Segment Start: THE DATA
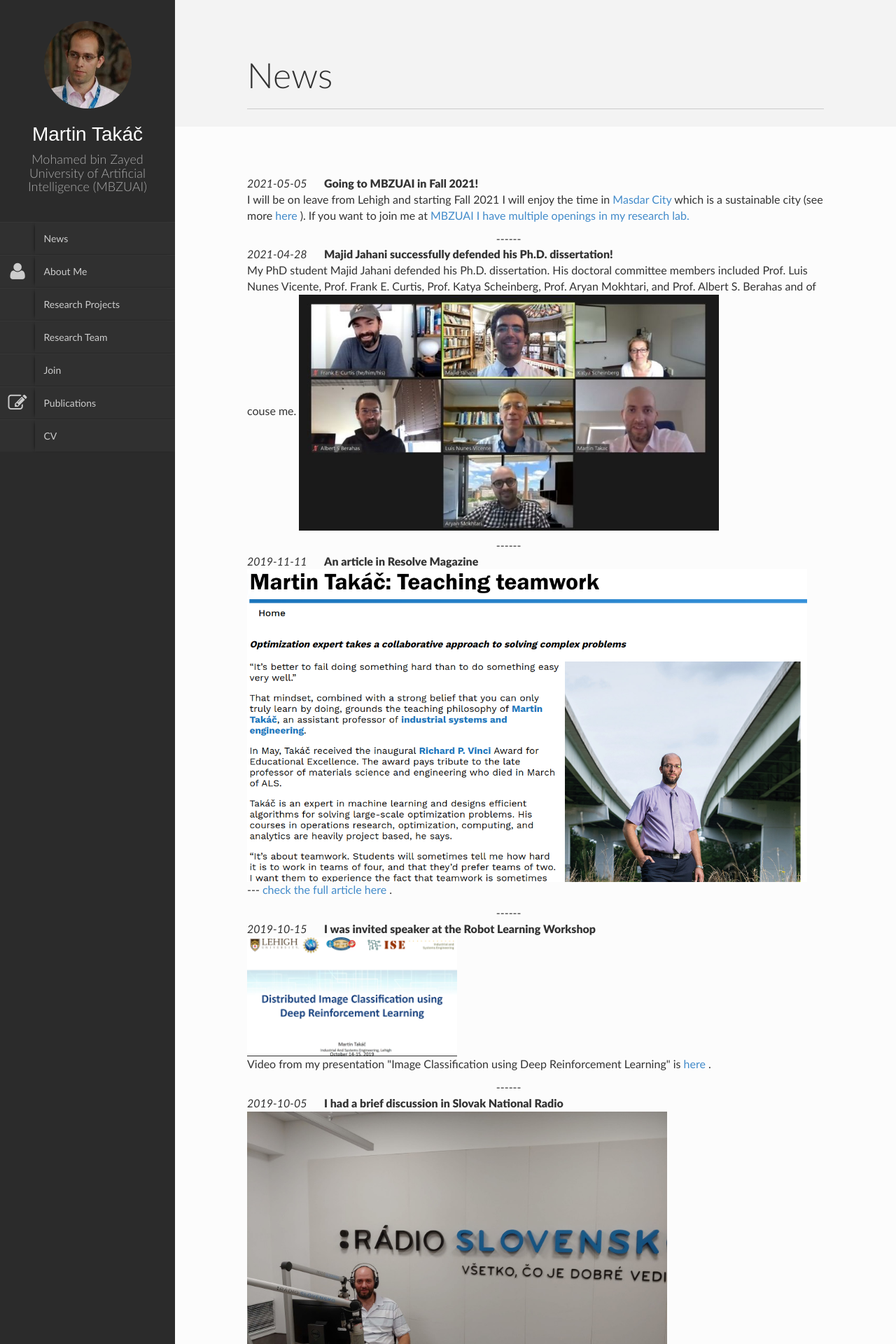
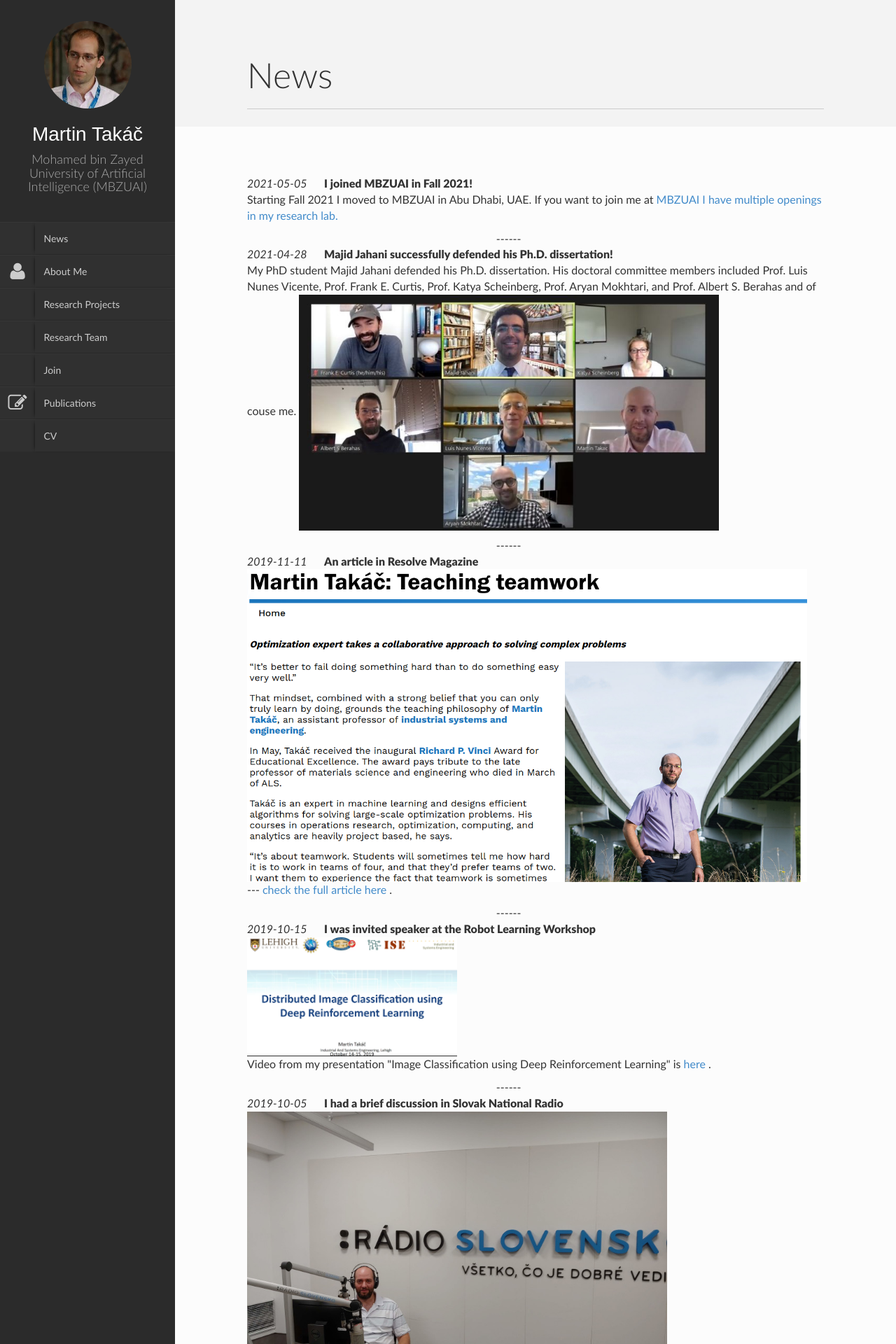
Before and after one commit to martintaki/takac.github.io, a Jekyll site: the page built from index.html, in a window 1280 px wide. Shown: the top 1920 px of the page at 70% size. Built offline with Jekyll 4.4.1, drawn with Linux system fonts in a browser that asks for light colours; nearby versions of some CDN libraries; library files that are not in the unit come from our copies.

Commit message:
update 03-24-2023

```diff
--- a/_data/news.yaml
+++ b/_data/news.yaml
@@ -1,11 +1,8 @@
-- body: "I will be on leave from Lehigh and starting Fall 2021 I\n\t\t\twill enjoy\
-    \ the time in <a href=\"https://masdar.ae/en/forasustainablefuture\">Masdar City</a>\
-    \ which is a sustainable city\n\t\t\t(see more <a href=\"https://www.youtube.com/watch?v=cJ0zW_yXhMY\"\
-    >here</a> ).\n\t\t\t\n\t\t\tIf you want to join me at <a href=\"https://mbzuai.ac.ae/\"\
-    >MBZUAI</a>  <a href=\"https://mtakac.com/Join\">I have multiple openings in my\
-    \ research lab.</a> "
+- body: "Starting Fall 2021 I moved to MBZUAI in Abu Dhabi, UAE.\n\t\t\t\n\t\t\tIf\
+    \ you want to join me at <a href=\"https://mbzuai.ac.ae/\">MBZUAI</a>  <a href=\"\
+    https://mtakac.com/Join\">I have multiple openings in my research lab.</a> "
   date: '2021-05-05'
-  title: Going to MBZUAI in Fall 2021!
+  title: I joined MBZUAI in Fall 2021!
 - body: "My PhD student Majid Jahani defended his Ph.D. dissertation. \n\tHis  doctoral\
     \ committee members included \n\tProf. Luis Nunes Vicente, Prof. Frank E. Curtis,\
     \ Prof. Katya Scheinberg, Prof. Aryan Mokhtari, and Prof. Albert S. Berahas and\
```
Segment End: THE DATA
Please give back all the records above word for word, with no pictures included.

WRITTEN ANSWER:
Before and after one commit to martintaki/takac.github.io, a Jekyll site: the page built from index.html, in a window 1280 px wide. Shown: the top 1920 px of the page at 70% size. Built offline with Jekyll 4.4.1, drawn with Linux system fonts in a browser that asks for light colours; nearby versions of some CDN libraries; library files that are not in the unit come from our copies.

Commit message:
update 03-24-2023

```diff
--- a/_data/news.yaml
+++ b/_data/news.yaml
@@ -1,11 +1,8 @@
-- body: "I will be on leave from Lehigh and starting Fall 2021 I\n\t\t\twill enjoy\
-    \ the time in <a href=\"https://masdar.ae/en/forasustainablefuture\">Masdar City</a>\
-    \ which is a sustainable city\n\t\t\t(see more <a href=\"https://www.youtube.com/watch?v=cJ0zW_yXhMY\"\
-    >here</a> ).\n\t\t\t\n\t\t\tIf you want to join me at <a href=\"https://mbzuai.ac.ae/\"\
-    >MBZUAI</a>  <a href=\"https://mtakac.com/Join\">I have multiple openings in my\
-    \ research lab.</a> "
+- body: "Starting Fall 2021 I moved to MBZUAI in Abu Dhabi, UAE.\n\t\t\t\n\t\t\tIf\
+    \ you want to join me at <a href=\"https://mbzuai.ac.ae/\">MBZUAI</a>  <a href=\"\
+    https://mtakac.com/Join\">I have multiple openings in my research lab.</a> "
   date: '2021-05-05'
-  title: Going to MBZUAI in Fall 2021!
+  title: I joined MBZUAI in Fall 2021!
 - body: "My PhD student Majid Jahani defended his Ph.D. dissertation. \n\tHis  doctoral\
     \ committee members included \n\tProf. Luis Nunes Vicente, Prof. Frank E. Curtis,\
     \ Prof. Katya Scheinberg, Prof. Aryan Mokhtari, and Prof. Albert S. Berahas and\
```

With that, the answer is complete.